Every Jesus movie has a requisite scene of zealot quashing, but Risen offers a surprisingly nuanced picture of Jerusalem’s Roman occupiers. The soldiers are dirty, tired men coping with everyday brutality in different ways. A centurion leaves the Crucifixion emotionally shattered, but the Rosencrantz and Guildenstern pair guarding the tomb just want to get drunk and goof off. New recruit Lucius (Tom Felton) can’t yet stomach the stench of executed corpses. The Romans may be pagans but they still have spirituality. Several characters invoke their favorite gods, and a funeral pyre ceremony offers interesting contrast to Jesus’ Jewish burial.
At the Sheen Center screening, Fiennes remarked that Clavius’ violent life was the focus on his performance. “They way they fought was the way they thought.” He even spent a week in Rome learning gladiatorial fighting techniques from a group of “physical archaeologist” reenactors. A hillside skirmish scene at the beginning of the film offers an excellent demonstration of the testudo shield formation.
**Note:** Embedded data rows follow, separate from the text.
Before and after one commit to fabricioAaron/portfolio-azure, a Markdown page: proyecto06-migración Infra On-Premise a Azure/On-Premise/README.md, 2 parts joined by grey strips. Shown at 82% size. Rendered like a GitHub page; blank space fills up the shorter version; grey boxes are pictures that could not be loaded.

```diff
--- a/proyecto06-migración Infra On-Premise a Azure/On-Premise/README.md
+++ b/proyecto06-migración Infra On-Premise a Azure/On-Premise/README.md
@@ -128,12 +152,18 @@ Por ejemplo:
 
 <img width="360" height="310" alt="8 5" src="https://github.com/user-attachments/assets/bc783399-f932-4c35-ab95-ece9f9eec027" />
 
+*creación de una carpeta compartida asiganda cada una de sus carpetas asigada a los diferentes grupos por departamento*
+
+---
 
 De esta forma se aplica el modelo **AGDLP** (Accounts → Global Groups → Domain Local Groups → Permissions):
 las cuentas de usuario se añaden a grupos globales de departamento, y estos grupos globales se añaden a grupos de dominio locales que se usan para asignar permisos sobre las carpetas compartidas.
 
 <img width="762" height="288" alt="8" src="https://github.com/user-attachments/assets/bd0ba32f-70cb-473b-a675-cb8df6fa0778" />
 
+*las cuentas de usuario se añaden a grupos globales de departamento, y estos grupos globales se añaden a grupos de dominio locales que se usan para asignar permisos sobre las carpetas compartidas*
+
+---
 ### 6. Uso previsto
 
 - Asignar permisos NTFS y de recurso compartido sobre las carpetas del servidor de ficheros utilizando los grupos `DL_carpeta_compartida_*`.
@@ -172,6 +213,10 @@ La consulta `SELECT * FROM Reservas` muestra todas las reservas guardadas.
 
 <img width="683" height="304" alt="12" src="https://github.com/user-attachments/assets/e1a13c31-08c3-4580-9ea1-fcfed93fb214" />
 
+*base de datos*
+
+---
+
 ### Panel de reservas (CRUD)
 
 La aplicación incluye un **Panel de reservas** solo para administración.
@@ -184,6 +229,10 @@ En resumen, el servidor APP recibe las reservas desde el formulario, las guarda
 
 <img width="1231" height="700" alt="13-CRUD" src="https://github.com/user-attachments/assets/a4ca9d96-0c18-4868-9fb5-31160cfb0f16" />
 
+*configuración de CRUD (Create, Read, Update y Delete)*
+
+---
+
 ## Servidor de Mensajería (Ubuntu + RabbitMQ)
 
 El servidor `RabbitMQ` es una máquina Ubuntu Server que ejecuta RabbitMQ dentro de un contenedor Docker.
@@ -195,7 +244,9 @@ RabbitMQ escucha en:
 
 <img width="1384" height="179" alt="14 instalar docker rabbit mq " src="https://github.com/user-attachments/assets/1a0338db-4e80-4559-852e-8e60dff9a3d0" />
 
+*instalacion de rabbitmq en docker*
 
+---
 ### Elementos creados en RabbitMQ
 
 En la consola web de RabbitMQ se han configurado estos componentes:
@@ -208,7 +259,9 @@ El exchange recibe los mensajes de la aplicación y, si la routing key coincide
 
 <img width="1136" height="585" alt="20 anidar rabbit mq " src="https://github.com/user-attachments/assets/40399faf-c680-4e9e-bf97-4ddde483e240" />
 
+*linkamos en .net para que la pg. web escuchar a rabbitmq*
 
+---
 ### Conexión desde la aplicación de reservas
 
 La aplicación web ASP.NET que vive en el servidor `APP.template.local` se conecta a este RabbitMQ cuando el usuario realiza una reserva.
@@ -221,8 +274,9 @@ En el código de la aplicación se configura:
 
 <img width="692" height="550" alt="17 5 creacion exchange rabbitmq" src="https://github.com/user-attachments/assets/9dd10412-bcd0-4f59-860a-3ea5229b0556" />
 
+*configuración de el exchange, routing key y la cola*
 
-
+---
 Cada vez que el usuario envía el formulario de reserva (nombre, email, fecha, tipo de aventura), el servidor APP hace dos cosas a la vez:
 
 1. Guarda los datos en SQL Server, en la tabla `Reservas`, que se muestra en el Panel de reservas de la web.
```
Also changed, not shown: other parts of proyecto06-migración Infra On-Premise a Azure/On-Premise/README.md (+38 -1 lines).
The loving community of Apostles is meant to be a foil to Clavius’ Roman pragmatism. For the most part they’re pretty generic, except for Stewart Scudamore’s delightfully irascible Peter and Stephen Hagan as Happy Youth Pastor Bartholomew. Cliff Curtis is a perfectly fine Jesus in his limited screen time, comforting his doubting disciples with almost parental tenderness. Sadly, female characters are one of Risen’s weak links. The Virgin Mary gets only one scene as grief scenery, and Mary Magdalene is a boring, spacey prostitute-turned-mystic. The wife of Pilate (Peter Firth) never even gets a mention, despite her role in Good Friday’s drama. Women are prominent agents in the Gospels’ Resurrection accounts, so it’s shame to see them shuttled to the sidelines.
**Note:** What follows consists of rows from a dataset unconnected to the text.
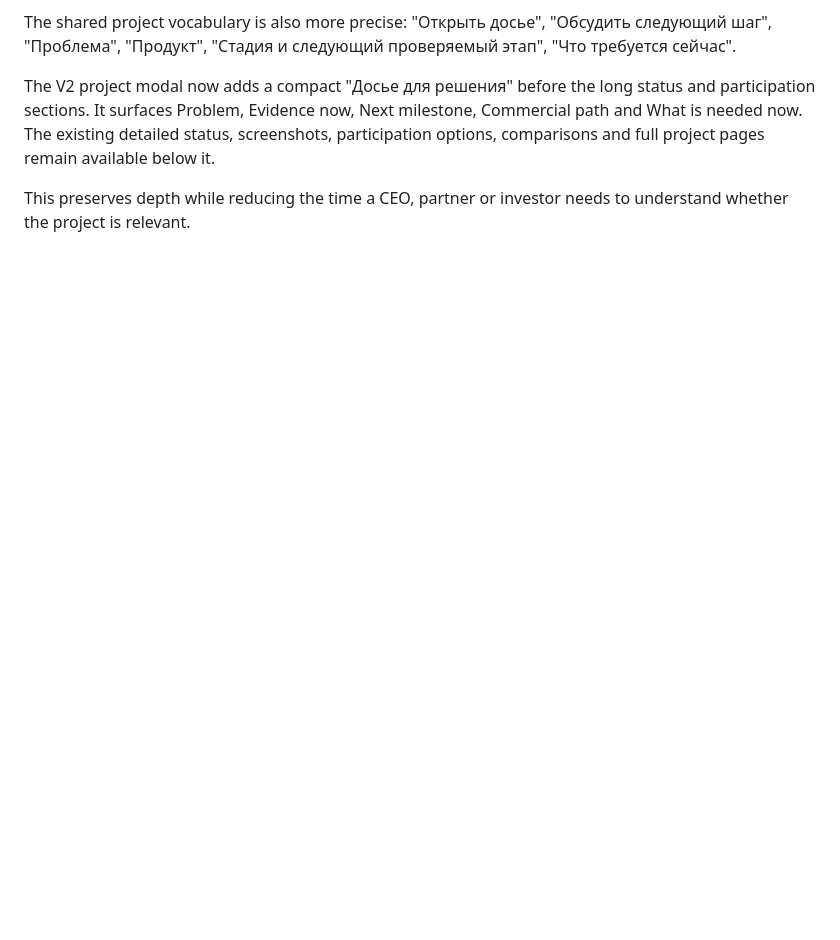
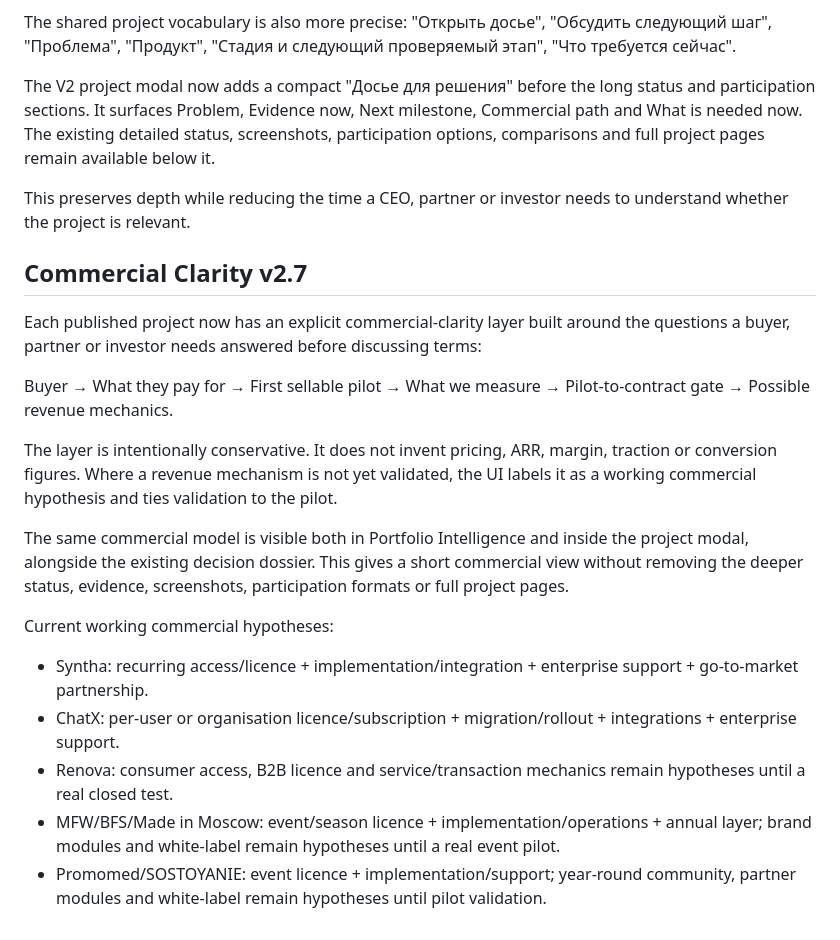
Before and after one commit to PetrFedin/page, a Markdown page: docs/SYNTHA_V2_PREVIEW.md, the part around the change. GitHub-like rendering; blank space fills up the shorter version.

Commit message:
docs(v2.7): document commercial clarity hypotheses

```diff
--- a/docs/SYNTHA_V2_PREVIEW.md
+++ b/docs/SYNTHA_V2_PREVIEW.md
@@ -198,3 +198,29 @@ remain available below it.
 
 This preserves depth while reducing the time a CEO, partner or investor needs
 to understand whether the project is relevant.
+
+
+## Commercial Clarity v2.7
+
+Each published project now has an explicit commercial-clarity layer built around
+the questions a buyer, partner or investor needs answered before discussing terms:
+
+Buyer → What they pay for → First sellable pilot → What we measure →
+Pilot-to-contract gate → Possible revenue mechanics.
+
+The layer is intentionally conservative. It does not invent pricing, ARR, margin,
+traction or conversion figures. Where a revenue mechanism is not yet validated,
+the UI labels it as a working commercial hypothesis and ties validation to the
+pilot.
+
+The same commercial model is visible both in Portfolio Intelligence and inside
+the project modal, alongside the existing decision dossier. This gives a short
+commercial view without removing the deeper status, evidence, screenshots,
+participation formats or full project pages.
+
+Current working commercial hypotheses:
+- Syntha: recurring access/licence + implementation/integration + enterprise support + go-to-market partnership.
+- ChatX: per-user or organisation licence/subscription + migration/rollout + integrations + enterprise support.
+- Renova: consumer access, B2B licence and service/transaction mechanics remain hypotheses until a real closed test.
+- MFW/BFS/Made in Moscow: event/season licence + implementation/operations + annual layer; brand modules and white-label remain hypotheses until a real event pilot.
+- Promomed/SOSTOYANIE: event licence + implementation/support; year-round community, partner modules and white-label remain hypotheses until pilot validation.
```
Thanks to some manufactured political drama, Clavius ends up accompanying Yeshua’s followers to Galilee while he learns more about their teacher. The rag-tag group of hippies are still uncertain about the nature of the Resurrection or what will happen next; all they know is that they have a mission to share the Good News. Several desert landscape shots later, they have some final encounters with the risen Lord. Despite the producers’ emphasis on Biblical timelines, the days after Easter feel a little rushed.
Although Risen has a stronger beginning than conclusion, it’s refreshing to see a Jesus movie that isn’t a paint-by-numbers Passion play. Most of Good Friday’s events happen off screen. I thought this was a great choice that kept the plot moving instead of getting bogged down explaining Jesus’ origins and ministry. It may not be the ultimate Jesus movie, but Risen is an interesting addition to the genre that prompts viewers to ponder how divine mysteries can impact any life, even one that least expects them.
A cradle Catholic, Sarah Duggan grew up watching The 10 Commandments and Jesus of Nazareth every Lent of her childhood. She’s now a museum professional in the New York City area who loves exploring old churches with her historian husband. You can find her other Bible movie reviews on her blog, Catholic History Nerd.